* EXTRACTED INFORMATION *
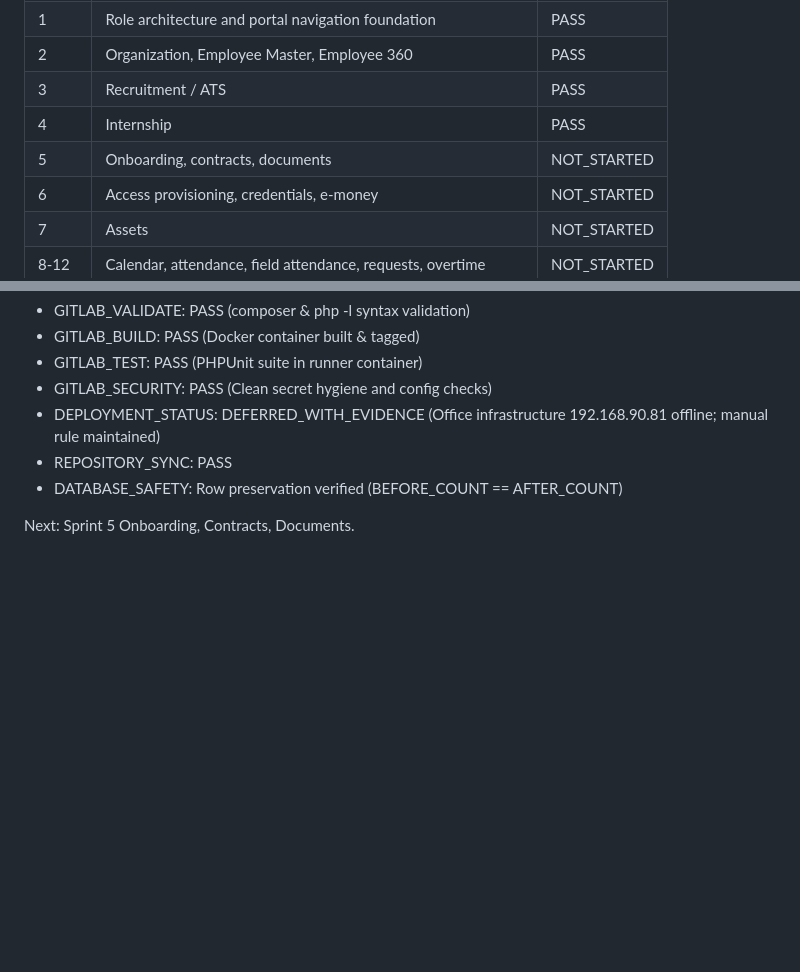
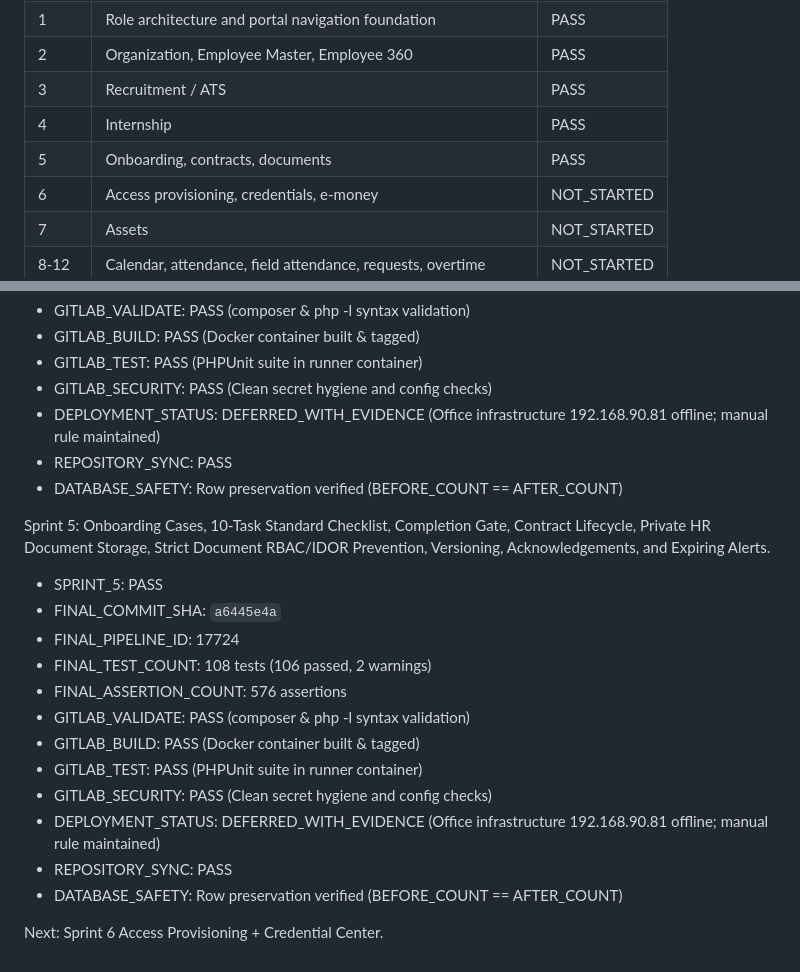
Before and after one commit to ishakper/pkp_gestscure, a Markdown page: docs/ENTERPRISE_ROADMAP.md, 2 parts joined by grey strips. Rendered like a GitHub page; blank space fills up the shorter version.

Commit message:
docs(roadmap): update enterprise roadmap sprint 5 pass with gitlab pipeline 17724 evidence

```diff
--- a/docs/ENTERPRISE_ROADMAP.md
+++ b/docs/ENTERPRISE_ROADMAP.md
@@ -9,7 +9,7 @@ Status per 2026-09-09.
 | 2 | Organization, Employee Master, Employee 360 | PASS |
 | 3 | Recruitment / ATS | PASS |
 | 4 | Internship | PASS |
-| 5 | Onboarding, contracts, documents | NOT_STARTED |
+| 5 | Onboarding, contracts, documents | PASS |
 | 6 | Access provisioning, credentials, e-money | NOT_STARTED |
 | 7 | Assets | NOT_STARTED |
 | 8-12 | Calendar, attendance, field attendance, requests, overtime | NOT_STARTED |
@@ -64,4 +64,18 @@ Sprint 4: Internship Management, Programs, Mentor Scoping, Daily Activity Worklo
 - REPOSITORY_SYNC: PASS
 - DATABASE_SAFETY: Row preservation verified (BEFORE_COUNT == AFTER_COUNT)
 
-Next: Sprint 5 Onboarding, Contracts, Documents.
+Sprint 5: Onboarding Cases, 10-Task Standard Checklist, Completion Gate, Contract Lifecycle, Private HR Document Storage, Strict Document RBAC/IDOR Prevention, Versioning, Acknowledgements, and Expiring Alerts.
+- SPRINT_5: PASS
+- FINAL_COMMIT_SHA: `a6445e4a`
+- FINAL_PIPELINE_ID: 17724
+- FINAL_TEST_COUNT: 108 tests (106 passed, 2 warnings)
+- FINAL_ASSERTION_COUNT: 576 assertions
+- GITLAB_VALIDATE: PASS (composer & php -l syntax validation)
+- GITLAB_BUILD: PASS (Docker container built & tagged)
+- GITLAB_TEST: PASS (PHPUnit suite in runner container)
+- GITLAB_SECURITY: PASS (Clean secret hygiene and config checks)
+- DEPLOYMENT_STATUS: DEFERRED_WITH_EVIDENCE (Office infrastructure 192.168.90.81 offline; manual rule maintained)
+- REPOSITORY_SYNC: PASS
+- DATABASE_SAFETY: Row preservation verified (BEFORE_COUNT == AFTER_COUNT)
+
+Next: Sprint 6 Access Provisioning + Credential Center.
```
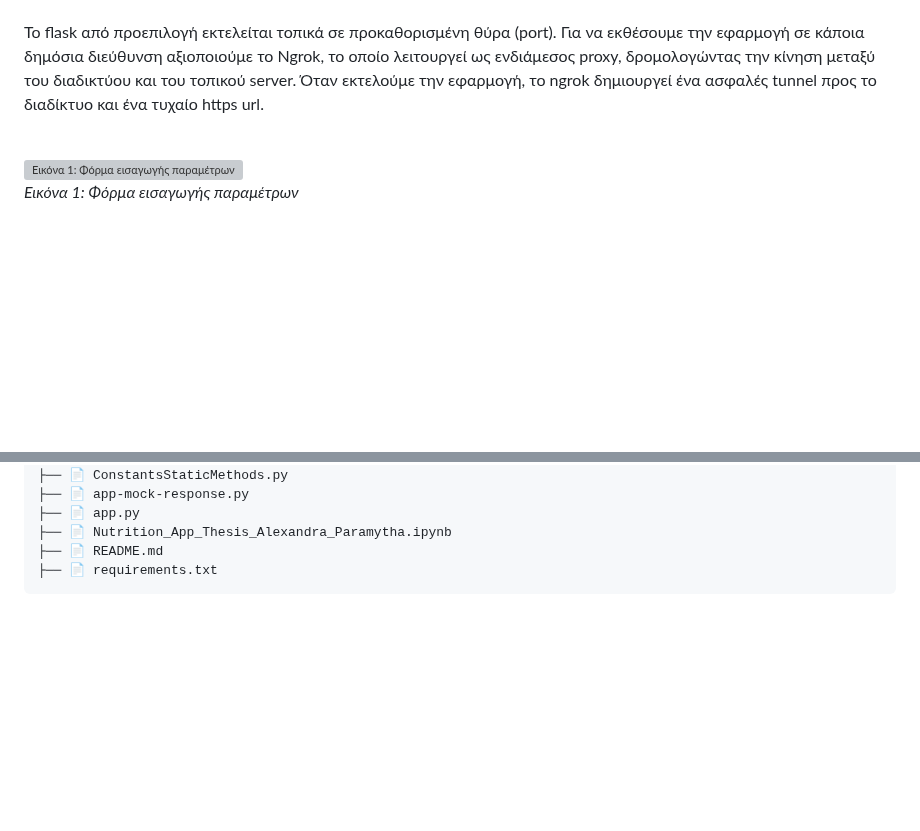
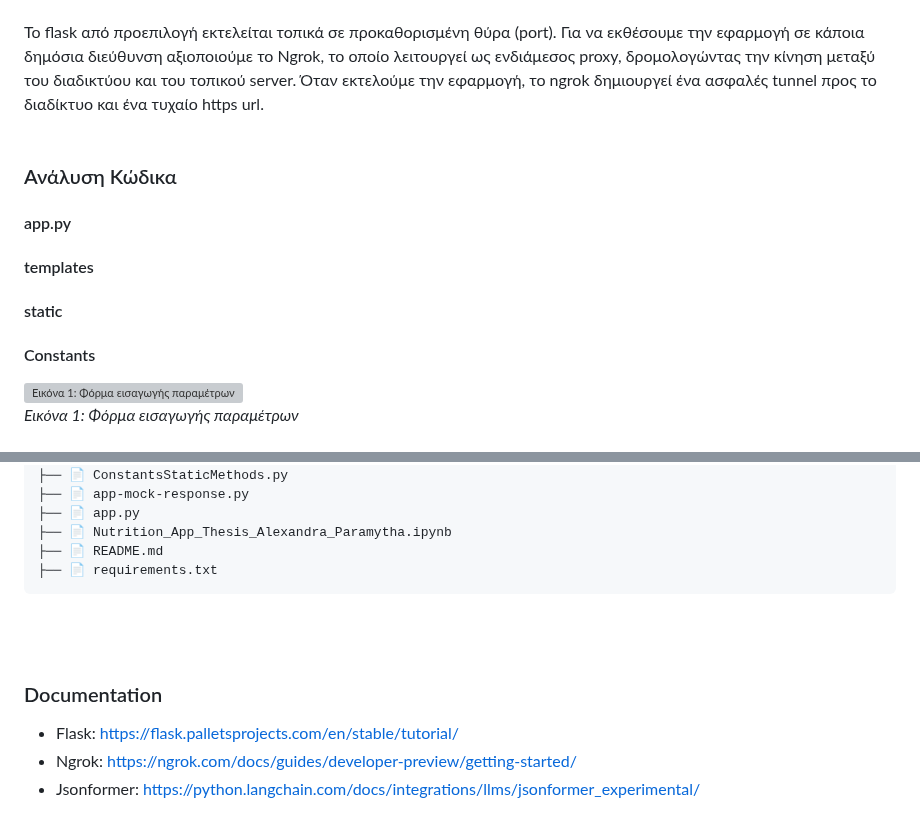
Before and after one commit to lextale/MealPlanGenerator, a Markdown page: readme.md, 2 parts joined by grey strips. Rendered like a GitHub page; blank space fills up the shorter version; grey boxes are pictures that could not be loaded.

```diff
--- a/readme.md
+++ b/readme.md
@@ -6,6 +6,13 @@
 <br><br>Η python είναι η γλώσσα που επιλέχθηκε για την υλοποίηση, καθώς περιλαμβάνει πληθώρα βιβλιοθηκών για την φόρτωση και εκτέλεση γλωσσικών μοντέλων. Για την ανάπτυξη της διαδικτυακής εφαρμογής χρησιμοποιήθηκε το Flask, το οποίο είναι ένα Web Framework που ακολουθεί το πρωτόκολλο WSGI (Web Server Gateway Interface). Πιο αναλυτικά, αυτό που το Flask καταφέρνει μέσω του πρωτοκόλλου WSGI είναι να διαχειρίζεται HTTP αιτήματα του WSGI εξυπηρετητή, να τα μετατρέπει σε python συναρτήσεις, να τις εκτελεί και να επιστρέφει HTTP response. Κατά την εκτέλεση της flask εφαρμογής μας, ο χρήστης αποκτά πρόσβαση στην διαδικτυακή εφαρμογή μέσω μιας προκαθορισμένης θύρας. Όταν ο χρήστης στείλει ένα HTTP αίτημα, θα διαβιβαστεί στον WSGI server και στη συνέχεια θα μετατραπεί σε python κλήση, η οποία μπορεί να εκτελεστεί μέσω της flask εφαρμογής. Επιπλέον, το Flask χρησιμοποιεί τη βιβλιοθήκη Jinja2, η οποία επιτρέπει τη δυναμική δημιουργία HTML σε web εφαρμογές με την ενσωμάτωση μεταβλητών, συνθηκών, βρόχων και άλλων δυναμικών λειτουργιών μέσα στην HTML.
 <br><br>Το flask από προεπιλογή εκτελείται τοπικά σε προκαθορισμένη θύρα (port). Για να εκθέσουμε την εφαρμογή σε κάποια δημόσια διεύθυνση αξιοποιούμε το Ngrok, το οποίο λειτουργεί ως ενδιάμεσος proxy, δρομολογώντας την κίνηση μεταξύ του διαδικτύου και του τοπικού server. Όταν εκτελούμε την εφαρμογή, το ngrok δημιουργεί ένα ασφαλές tunnel προς το διαδίκτυο και ένα τυχαίο https url.
 <br><br>
+
+### Ανάλυση Κώδικα
+#### app.py
+
+#### templates
+#### static
+#### Constants
 
 ![Εικόνα 1: Φόρμα εισαγωγής παραμέτρων](https://github.com/user-attachments/assets/6c3cf485-cfaa-4c5d-bee0-bf4e3b4d15ca)
 <br><i>Εικόνα 1: Φόρμα εισαγωγής παραμέτρων</i><br><br>
@@ -36,3 +43,10 @@
 ├── 📄 README.md
 ├── 📄 requirements.txt
 </pre>
+
+<br><br>
+
+### Documentation
+- Flask: https://flask.palletsprojects.com/en/stable/tutorial/
+- Ngrok: https://ngrok.com/docs/guides/developer-preview/getting-started/
+- Jsonformer: https://python.langchain.com/docs/integrations/llms/jsonformer_experimental/
```
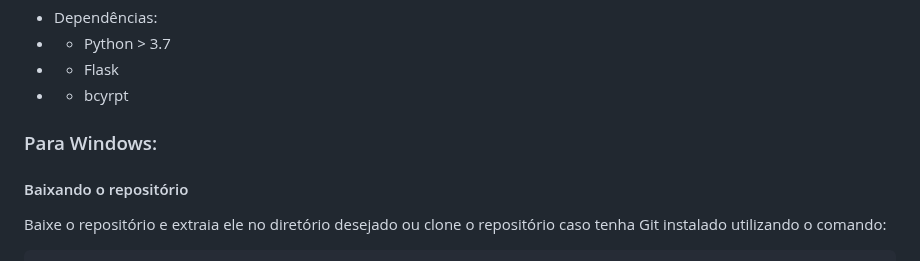
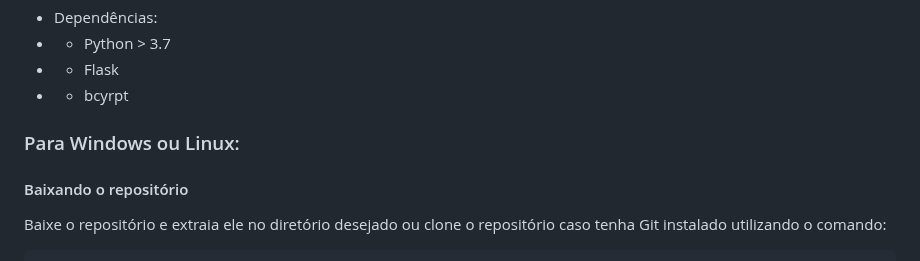
Before and after one commit to Galaticos-API/API-1, a Markdown page: readme.md, the part around one of its changes. Rendered like a GitHub page.

```diff
--- a/readme.md
+++ b/readme.md
@@ -109,7 +109,7 @@ O objetivo é desenvolver um sistema web para o registro e gestão de atestados
 - - Flask
 - - bcyrpt
 
-### Para Windows:
+### Para Windows ou Linux:
 
 #### Baixando o repositório
 
```
Also changed, not shown: other parts of readme.md (+0 -1 lines).
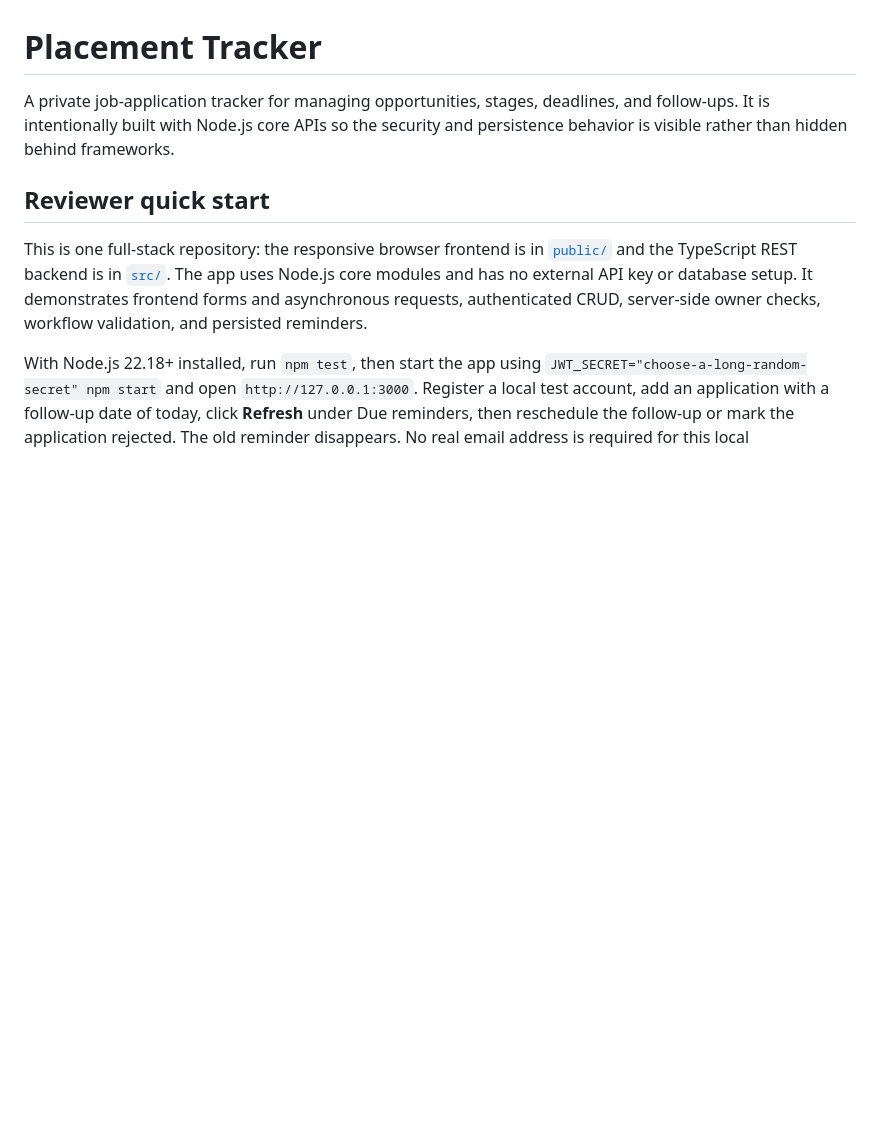
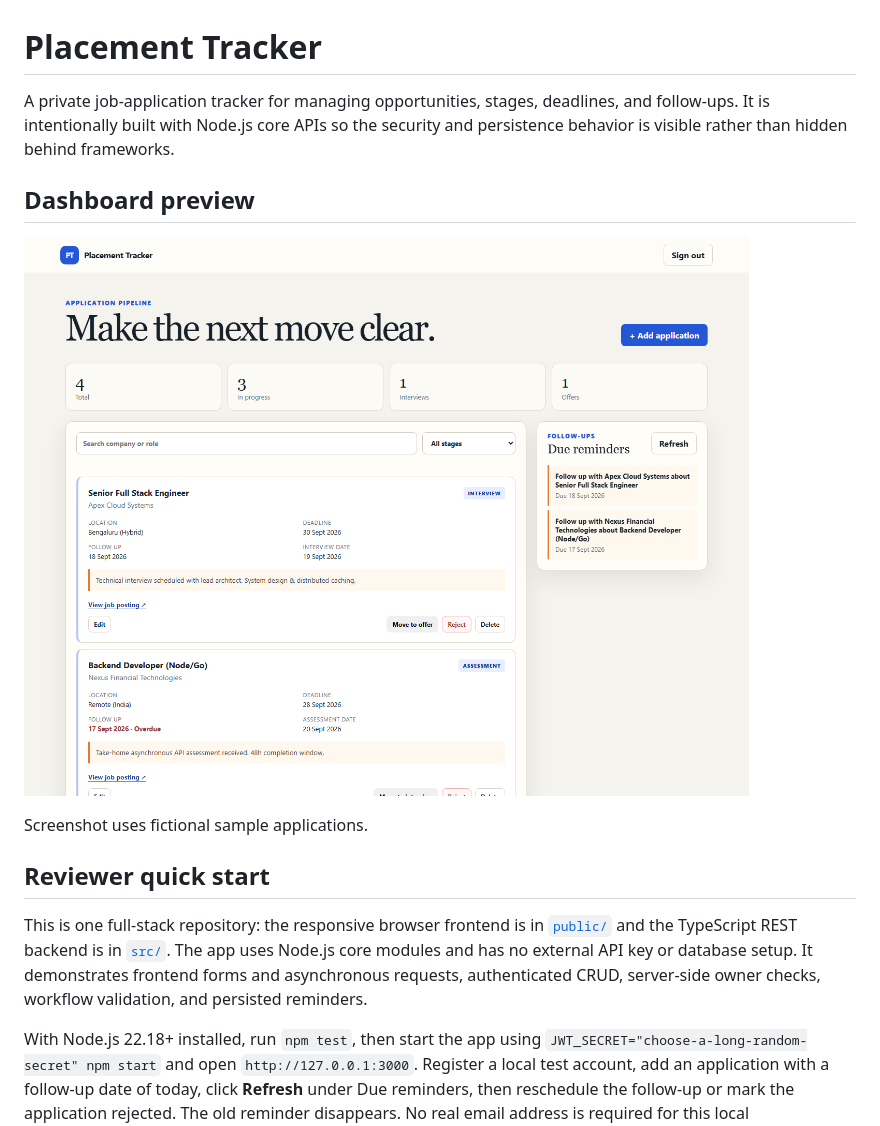
Before and after one commit to Achintya-Narula/placement-tracker, a Markdown page: README.md, the part around the change. Drawn GitHub-style; pictures changed too: docs/dashboard.png (added); blank space fills up the shorter version.

Commit message:
docs: show authentic dashboard preview and ignore local editor files

```diff
--- a/README.md
+++ b/README.md
@@ -1,6 +1,12 @@
 # Placement Tracker
 
 A private job-application tracker for managing opportunities, stages, deadlines, and follow-ups. It is intentionally built with Node.js core APIs so the security and persistence behavior is visible rather than hidden behind frameworks.
+
+## Dashboard preview
+
+![Placement Tracker dashboard showing application stages, deadlines, and due reminders](docs/dashboard.png)
+
+Screenshot uses fictional sample applications.
 
 ## Reviewer quick start
 
```
Also changed, not shown: 1 other file.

* DIRECTIONS *
Within the data above, how many lines include the word "Onboarding"? Respond with the number only.

* EXPECTED ANSWER *
4